### Exercise goal
Print out the full material below, exact in every line, with no images included.
Segment Start: Records shown
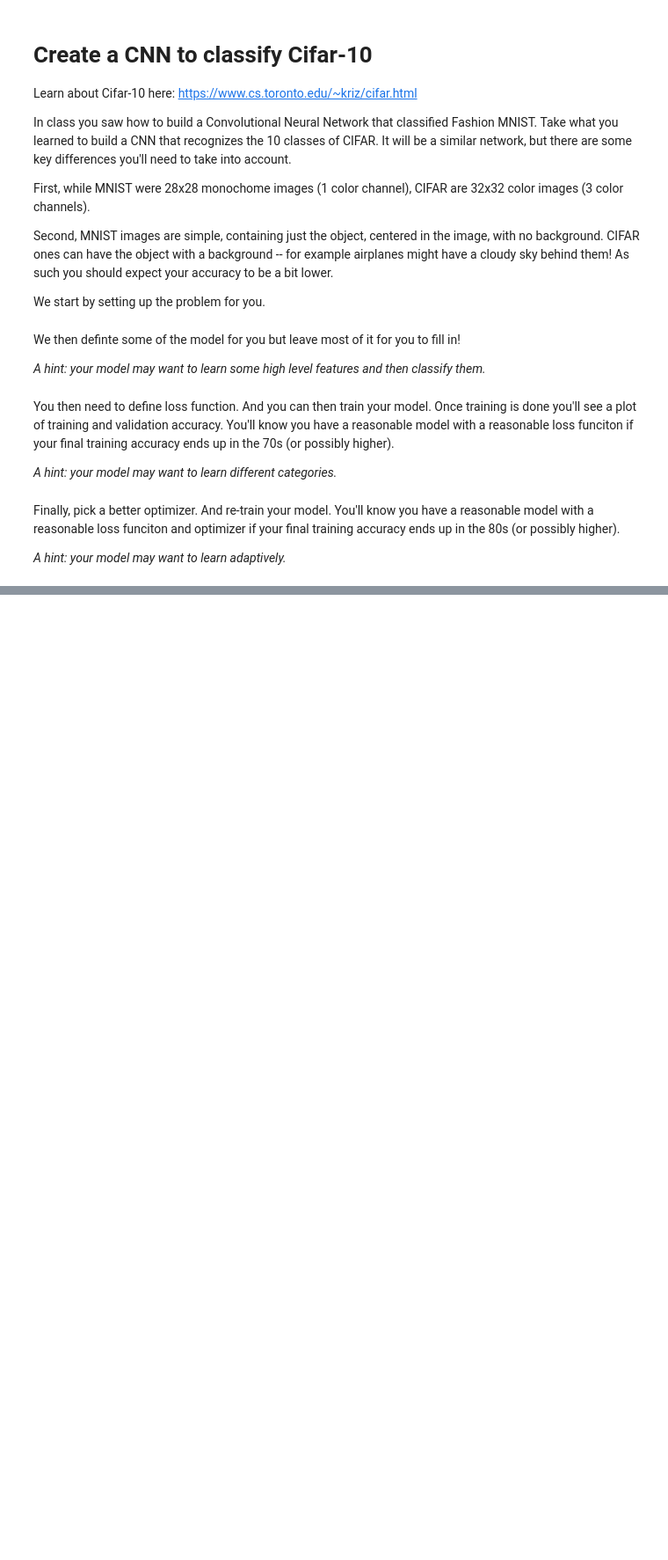
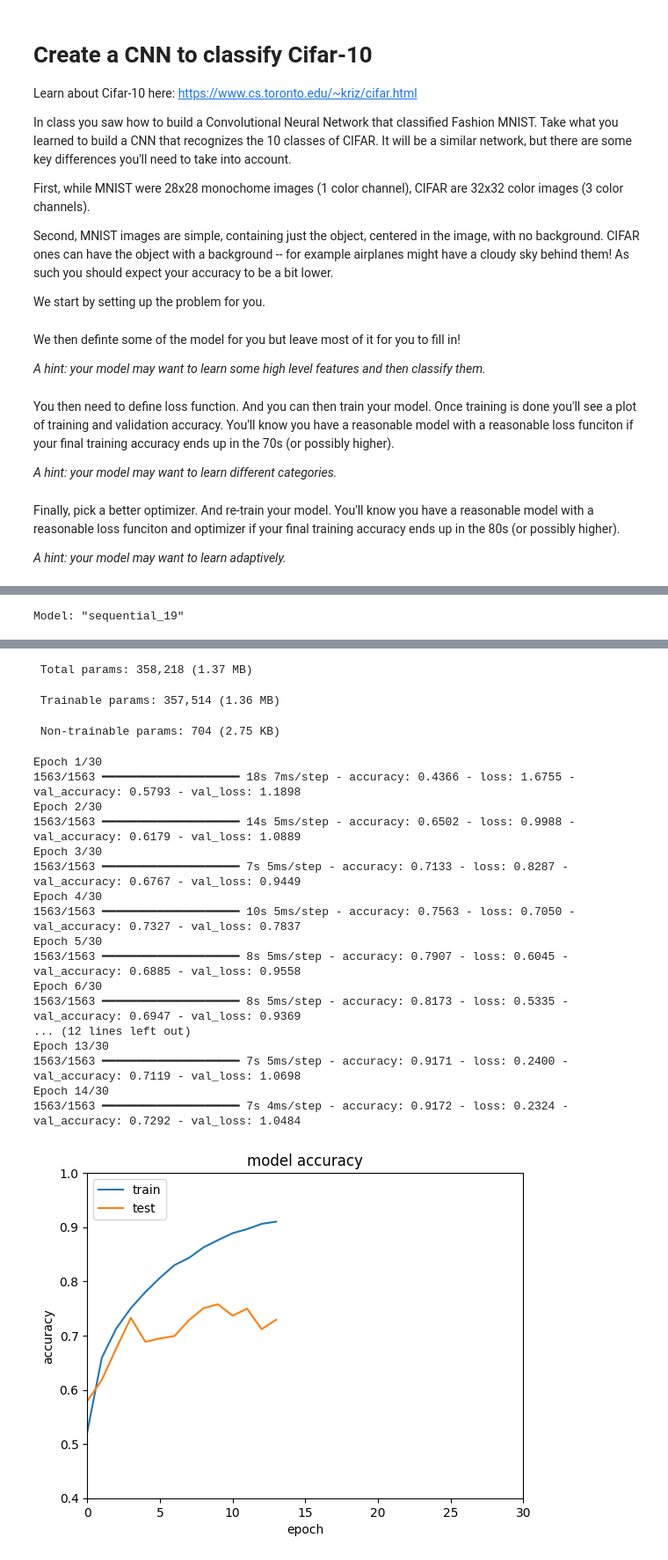
Before and after one commit to marciodbotas/MachineLearning, a Jupyter notebook: 2_3_9_Question.ipynb, the cells around one changed output, grey strips where cells are left out. Shown at 88% size. Drawn from its saved outputs; the diff is of its cells as text; code cells hidden in the pictures; blank space fills up the shorter version.

```diff
--- a/2_3_9_Question.ipynb
+++ b/2_3_9_Question.ipynb
@@ -101,0 +126,58 @@ plt.show()
+# %%
+from tensorflow.keras.callbacks import EarlyStopping
+
+LOSS = tf.keras.losses.SparseCategoricalCrossentropy(from_logits=True)
+NUM_EPOCHS = 30 #You can change this value if you like to experiment with it to get better accuracy
+OPTIMIZER = 'adam'
+
+FIRST_LAYER2 = layers.Conv2D(32, (3, 3), activation='relu', input_shape=(32, 32, 3))
+HIDDEN_LAYER_TYPE_12 = layers.MaxPooling2D((2, 2))
+HIDDEN_LAYER_TYPE_22 = layers.Conv2D(64, (3, 3), activation='relu')
+HIDDEN_LAYER_TYPE_32 = layers.MaxPooling2D((2, 2))
+HIDDEN_LAYER_TYPE_42 = layers.Conv2D(128, (3, 3), activation='relu')
+HIDDEN_LAYER_TYPE_52 = layers.Dense(128, activation='relu')
+LAST_LAYER2 = layers.Dense(10)
+
+model2 = models.Sequential([
+       FIRST_LAYER2,
+       HIDDEN_LAYER_TYPE_12,
+       layers.BatchNormalization(),
+       HIDDEN_LAYER_TYPE_22,
+       HIDDEN_LAYER_TYPE_32,
+       layers.BatchNormalization(),
+       HIDDEN_LAYER_TYPE_42,
+       layers.BatchNormalization(),
+       layers.Flatten(),
+       HIDDEN_LAYER_TYPE_52,
+       layers.BatchNormalization(),
+       tf.keras.layers.Dropout(0.3),
+       LAST_LAYER2,
+])
+
+
+model2.compile(optimizer=OPTIMIZER,
+              loss=LOSS,
+              metrics=['accuracy'])
+
+model2.summary()
+
+
+early_stop = tf.keras.callbacks.EarlyStopping(patience=10, restore_best_weights=True)
+
+
+history2 = model2.fit(train_images, train_labels, epochs=NUM_EPOCHS,
+                    validation_data=(test_images, test_labels),
+                    callbacks=[early_stop])
+
+# summarize history for accuracy
+plt.plot(history2.history['accuracy'])
+plt.plot(history2.history['val_accuracy'])
+plt.title('model accuracy')
+plt.ylabel('accuracy')
+plt.xlabel('epoch')
+plt.legend(['train', 'test'], loc='upper left')
+plt.xlim([0,NUM_EPOCHS])
+plt.ylim([0.4,1.0])
+plt.show()
+# %% [output]
+Model: "sequential_19"
@@ -101,0 +201,21 @@ plt.show()
+ Total params: 358,218 (1.37 MB)
+ Trainable params: 357,514 (1.36 MB)
+ Non-trainable params: 704 (2.75 KB)
+Epoch 1/30
+1563/1563 ━━━━━━━━━━━━━━━━━━━━ 18s 7ms/step - accuracy: 0.4366 - loss: 1.6755 - val_accuracy: 0.5793 - val_loss: 1.1898
+Epoch 2/30
+1563/1563 ━━━━━━━━━━━━━━━━━━━━ 14s 5ms/step - accuracy: 0.6502 - loss: 0.9988 - val_accuracy: 0.6179 - val_loss: 1.0889
+Epoch 3/30
+1563/1563 ━━━━━━━━━━━━━━━━━━━━ 7s 5ms/step - accuracy: 0.7133 - loss: 0.8287 - val_accuracy: 0.6767 - val_loss: 0.9449
+Epoch 4/30
+1563/1563 ━━━━━━━━━━━━━━━━━━━━ 10s 5ms/step - accuracy: 0.7563 - loss: 0.7050 - val_accuracy: 0.7327 - val_loss: 0.7837
+Epoch 5/30
+1563/1563 ━━━━━━━━━━━━━━━━━━━━ 8s 5ms/step - accuracy: 0.7907 - loss: 0.6045 - val_accuracy: 0.6885 - val_loss: 0.9558
+Epoch 6/30
+1563/1563 ━━━━━━━━━━━━━━━━━━━━ 8s 5ms/step - accuracy: 0.8173 - loss: 0.5335 - val_accuracy: 0.6947 - val_loss: 0.9369
+... (12 lines left out)
+Epoch 13/30
+1563/1563 ━━━━━━━━━━━━━━━━━━━━ 7s 5ms/step - accuracy: 0.9171 - loss: 0.2400 - val_accuracy: 0.7119 - val_loss: 1.0698
+Epoch 14/30
+1563/1563 ━━━━━━━━━━━━━━━━━━━━ 7s 4ms/step - accuracy: 0.9172 - loss: 0.2324 - val_accuracy: 0.7292 - val_loss: 1.0484
+[figure, added]
```
Also changed, not shown: parts of 6 cells of this notebook.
Segment End: Records shown
### Solution to the problem
Before and after one commit to marciodbotas/MachineLearning, a Jupyter notebook: 2_3_9_Question.ipynb, the cells around one changed output, grey strips where cells are left out. Shown at 88% size. Drawn from its saved outputs; the diff is of its cells as text; code cells hidden in the pictures; blank space fills up the shorter version.

```diff
--- a/2_3_9_Question.ipynb
+++ b/2_3_9_Question.ipynb
@@ -101,0 +126,58 @@ plt.show()
+# %%
+from tensorflow.keras.callbacks import EarlyStopping
+
+LOSS = tf.keras.losses.SparseCategoricalCrossentropy(from_logits=True)
+NUM_EPOCHS = 30 #You can change this value if you like to experiment with it to get better accuracy
+OPTIMIZER = 'adam'
+
+FIRST_LAYER2 = layers.Conv2D(32, (3, 3), activation='relu', input_shape=(32, 32, 3))
+HIDDEN_LAYER_TYPE_12 = layers.MaxPooling2D((2, 2))
+HIDDEN_LAYER_TYPE_22 = layers.Conv2D(64, (3, 3), activation='relu')
+HIDDEN_LAYER_TYPE_32 = layers.MaxPooling2D((2, 2))
+HIDDEN_LAYER_TYPE_42 = layers.Conv2D(128, (3, 3), activation='relu')
+HIDDEN_LAYER_TYPE_52 = layers.Dense(128, activation='relu')
+LAST_LAYER2 = layers.Dense(10)
+
+model2 = models.Sequential([
+       FIRST_LAYER2,
+       HIDDEN_LAYER_TYPE_12,
+       layers.BatchNormalization(),
+       HIDDEN_LAYER_TYPE_22,
+       HIDDEN_LAYER_TYPE_32,
+       layers.BatchNormalization(),
+       HIDDEN_LAYER_TYPE_42,
+       layers.BatchNormalization(),
+       layers.Flatten(),
+       HIDDEN_LAYER_TYPE_52,
+       layers.BatchNormalization(),
+       tf.keras.layers.Dropout(0.3),
+       LAST_LAYER2,
+])
+
+
+model2.compile(optimizer=OPTIMIZER,
+              loss=LOSS,
+              metrics=['accuracy'])
+
+model2.summary()
+
+
+early_stop = tf.keras.callbacks.EarlyStopping(patience=10, restore_best_weights=True)
+
+
+history2 = model2.fit(train_images, train_labels, epochs=NUM_EPOCHS,
+                    validation_data=(test_images, test_labels),
+                    callbacks=[early_stop])
+
+# summarize history for accuracy
+plt.plot(history2.history['accuracy'])
+plt.plot(history2.history['val_accuracy'])
+plt.title('model accuracy')
+plt.ylabel('accuracy')
+plt.xlabel('epoch')
+plt.legend(['train', 'test'], loc='upper left')
+plt.xlim([0,NUM_EPOCHS])
+plt.ylim([0.4,1.0])
+plt.show()
+# %% [output]
+Model: "sequential_19"
@@ -101,0 +201,21 @@ plt.show()
+ Total params: 358,218 (1.37 MB)
+ Trainable params: 357,514 (1.36 MB)
+ Non-trainable params: 704 (2.75 KB)
+Epoch 1/30
+1563/1563 ━━━━━━━━━━━━━━━━━━━━ 18s 7ms/step - accuracy: 0.4366 - loss: 1.6755 - val_accuracy: 0.5793 - val_loss: 1.1898
+Epoch 2/30
+1563/1563 ━━━━━━━━━━━━━━━━━━━━ 14s 5ms/step - accuracy: 0.6502 - loss: 0.9988 - val_accuracy: 0.6179 - val_loss: 1.0889
+Epoch 3/30
+1563/1563 ━━━━━━━━━━━━━━━━━━━━ 7s 5ms/step - accuracy: 0.7133 - loss: 0.8287 - val_accuracy: 0.6767 - val_loss: 0.9449
+Epoch 4/30
+1563/1563 ━━━━━━━━━━━━━━━━━━━━ 10s 5ms/step - accuracy: 0.7563 - loss: 0.7050 - val_accuracy: 0.7327 - val_loss: 0.7837
+Epoch 5/30
+1563/1563 ━━━━━━━━━━━━━━━━━━━━ 8s 5ms/step - accuracy: 0.7907 - loss: 0.6045 - val_accuracy: 0.6885 - val_loss: 0.9558
+Epoch 6/30
+1563/1563 ━━━━━━━━━━━━━━━━━━━━ 8s 5ms/step - accuracy: 0.8173 - loss: 0.5335 - val_accuracy: 0.6947 - val_loss: 0.9369
+... (12 lines left out)
+Epoch 13/30
+1563/1563 ━━━━━━━━━━━━━━━━━━━━ 7s 5ms/step - accuracy: 0.9171 - loss: 0.2400 - val_accuracy: 0.7119 - val_loss: 1.0698
+Epoch 14/30
+1563/1563 ━━━━━━━━━━━━━━━━━━━━ 7s 4ms/step - accuracy: 0.9172 - loss: 0.2324 - val_accuracy: 0.7292 - val_loss: 1.0484
+[figure, added]
```
Also changed, not shown: parts of 6 cells of this notebook.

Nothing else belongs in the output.